I have observed over the past 30 years or so a growing aversion in the US to the concept of the commonwealth. In his Second Treatise on Government, Locke observes, “civil government is the proper remedy for the inconveniencies of the state of nature” (Sect. 13). Certainly, universal healthcare, as enabled by civil government is part of that remedy. But for years, the Right Wing has created a caricature of the federal government as a bloated, wasteful fool, driving home the message that it can’t be trusted with our money. In response to bringing the federal deficit under control, which forces the government to pay billions annually on interest alone ( instead of spending money on vital services, this faction maintains it can be accomplished by cutting waste, and further reducing taxes, which theoretically will, they say increase revenues.

History, however shows this just isn’t the case. Kevin Willianson, a National Review Online columnist (hardly a Leftist publication) writes that this claim by the Republican leadership “is not true…that income-tax rate cuts [don’t] pay $1.30 on the dollar, and that revenue has [not] risen mostly because of (rather than despite) tax cuts — and Republicans should stop claiming otherwise.” Being able to blame one’s aversion to paying their share in taxes on waste is one thing, but in the case of the Tea Partiers who harassed the Parkinson’s patient, I think it is pretty clear that they were not worried that their tax dollars wouldn’t find their way to this unfortunate citizen at their feet. It was a simple matter of greed and a lack of compassion.

To the Tea Party, the Parkinson’s patient was the “Other,” and these “Others,” can easily be dehumanized and reduced to stereotypes and caricatures. Bell hooks writes, “stereotypes abound where there is distance. They are an invention, a pretense that one knows when the steps that would make real knowing possible cannot be taken— are not allowed” (341) or simply will not be taken. The Tea Partiers feel that the welfare of this person or anyone else outside of their small circle is simply not their business.  But as Jacob Marley so eloquently stated, “Mankind was my business. The common welfare was my business; charity, mercy, forbearance, and benevolence, were, all, my business” (Dickens 14).

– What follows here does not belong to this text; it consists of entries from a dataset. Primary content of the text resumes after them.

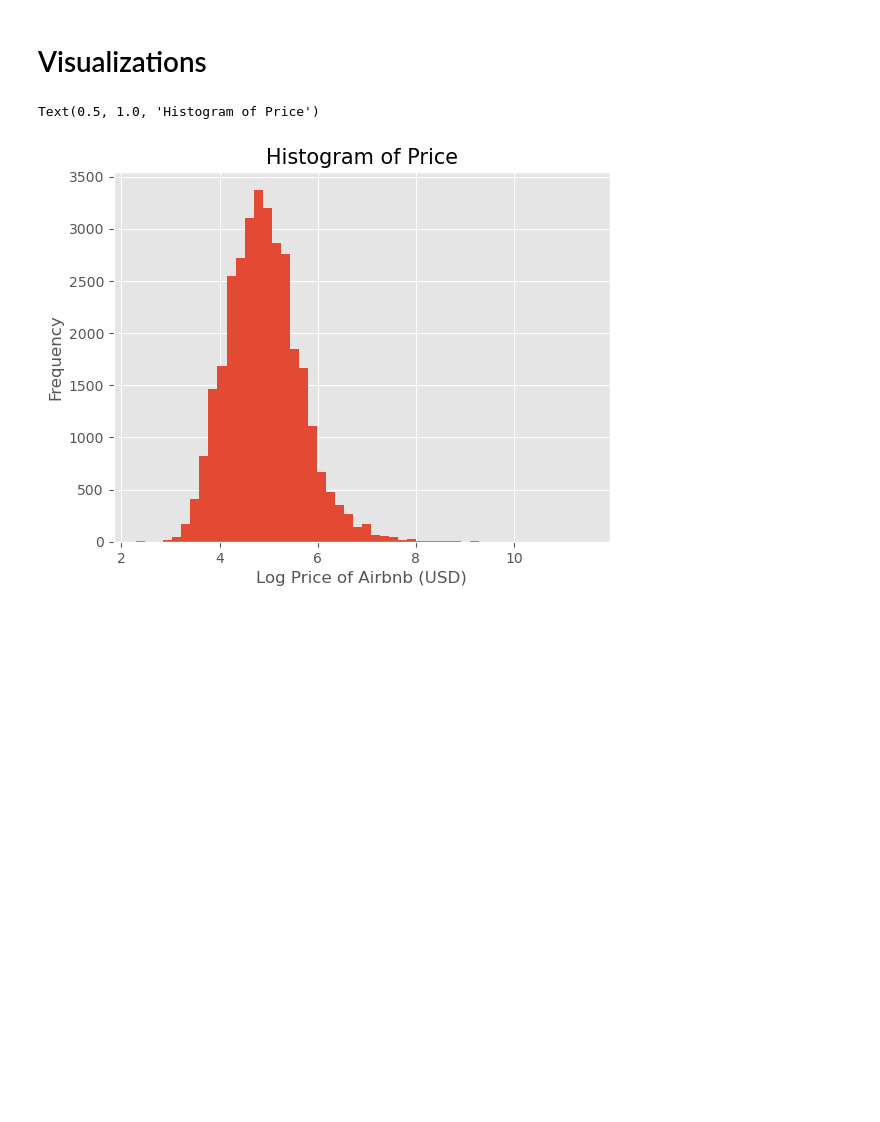
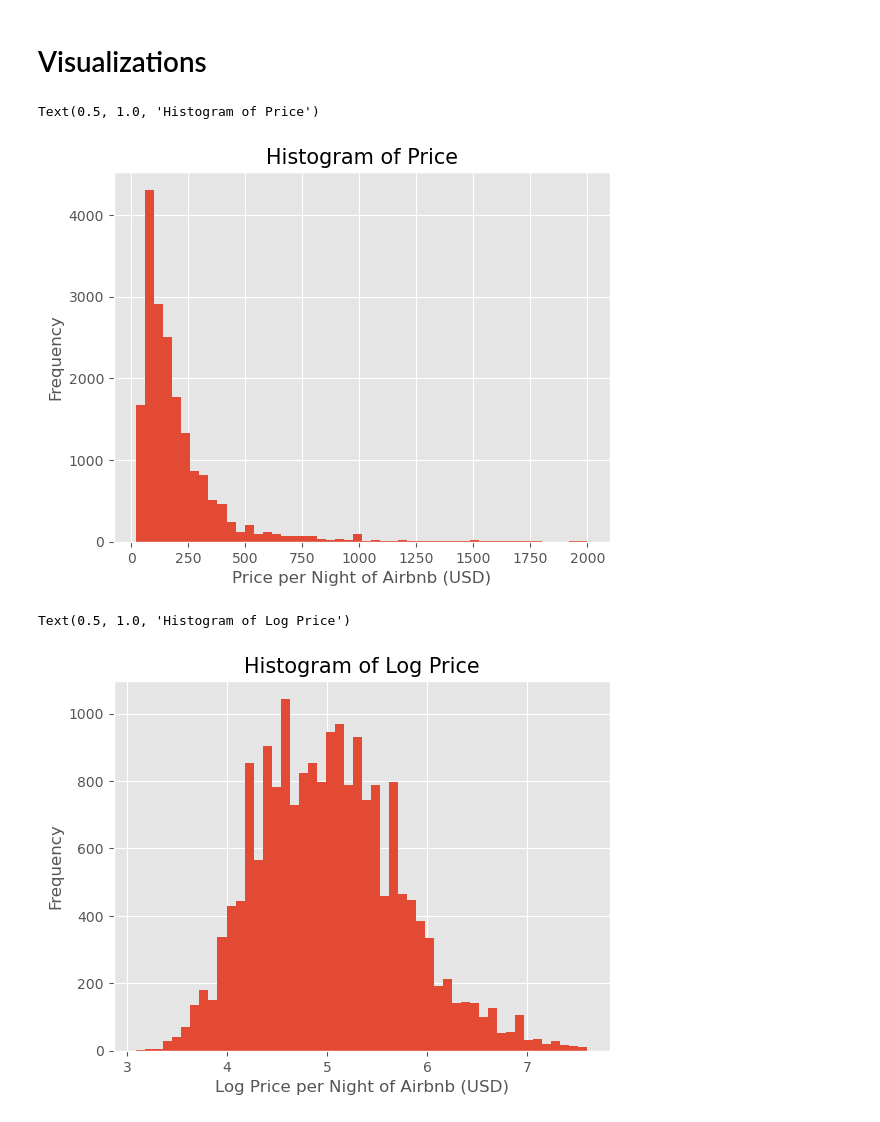
Before and after one commit to liu-roger/data_visualization_project, a Jupyter notebook: visualizations/log_price_histograms.ipynb, the cells around one changed output. Saved outputs shown, nothing was run; the diff lists cells and outputs as text; code cells hidden in the pictures; blank space fills up the shorter version.

```diff
--- a/visualizations/log_price_histograms.ipynb
+++ b/visualizations/log_price_histograms.ipynb
@@ -98,11 +94,19 @@ See the caveats in the documentation: https://pandas.pydata.org/pandas-docs/stab
 # %% [markdown]
 # Visualizations
 # %%
-plt.hist(np.log(listingsNYC['price']), bins = 50)
-plt.xlabel('Log Price of Airbnb (USD)')
+plt.hist((df['price']), bins = 50)
+plt.xlabel('Price per Night of Airbnb (USD)')
 plt.ylabel('Frequency')
 plt.title('Histogram of Price', fontsize = 15)
 # %% [output]
 Text(0.5, 1.0, 'Histogram of Price')
-[figure, old version]
+[figure, new version]
+# %%
+plt.hist((df['log_price']), bins = 50)
+plt.xlabel('Log Price per Night of Airbnb (USD)')
+plt.ylabel('Frequency')
+plt.title('Histogram of Log Price', fontsize = 15)
+# %% [output]
+Text(0.5, 1.0, 'Histogram of Log Price')
+[figure, added]
 # %%
```
Also changed, not shown: parts of 19 cells of this notebook, 3 other files.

The national infant mortality rate may be one of the better indicators of the effectiveness of the concept of commonwealth. For while other factors of Locke’s “state of nature” can influence the collective health of a nation, how its civil government responds to those factors directly impacts that rate. The CIA estimates, according to its World Fact Book, that the United States ranks 174 out of 222 countries in 2012 — 8 behind Canada, and Cuba, and 16 behind the European Union, all of which have some form of universal coverage supported by their respective commonwealths. But perhaps in the United States, infant mortality is of no concern. Here, maybe it is acceptable that approximately 6 out of every thousand infants die each year “and decrease the surplus population"
(Dickens 42).

I have a hard time believing that anyone who grew up reading or watching Dicken’s Christmas Carol each year as the holiday season came upon them could align themselves with the sort of insensitivity and callousness that the Tea Party exhibits. The hundreds and thousands of modern day Bob Cratchits and their families aren’t idol, and they aren’t looking for a hand out. According to the U.S. Bureau of Labor Statistics, “in 2009, 5.2 million families were living below the poverty level, despite having at least one member in the labor force for half the year or more” ("Profile of the Working Poor, 2009" 3).
Over the four years ago, the United States found itself in an economic downturn of Dickensian proportion, the effects of which have had the greatest impact on those least able to survive it. The gap between the wealthiest and poorest is greater than it has been at any time since the 1920s (Leonhardt), and many who would prefer otherwise, have no other option than to rely on the social safety net to get by.
From the foldings of its robe, it brought two children; wretched, abject, frightful, hideous, miserable. They knelt down at its feet, and clung upon the outside of its garment… ‘Spirit! are they yours?’ Scrooge could say no more. ‘They are Man’s,’ said the Spirit, looking down upon them. ‘And they cling to me, appealing from their fathers. This boy is Ignorance. This girl is Want. Beware them both, and all of their degree, but most of all beware this boy, for on his brow I see that written which is Doom, unless the writing be erased. Deny it!’ cried the Spirit, stretching out its hand towards the city. ‘Slander those who tell it ye! Admit it for your factious purposes, and make it worse. And bide the end!’
(Dickens 50).
This is not the time when Americans should abandon the social contract and return to Locke’s “state of nature.” The spirit (or specter) of Tiny Tim is all around us in the form of thousands of human beings in need. We can argue about optimal strategies to hasten recovery and ensure long-term stability, but in the meantime, the Cratchits of the world suffer. We cannot fulfill the assumption of American Exceptionalism unless we can treat the least among us with dignity and respect and allow them to share in the abundance and opportunity that is still the United States of America.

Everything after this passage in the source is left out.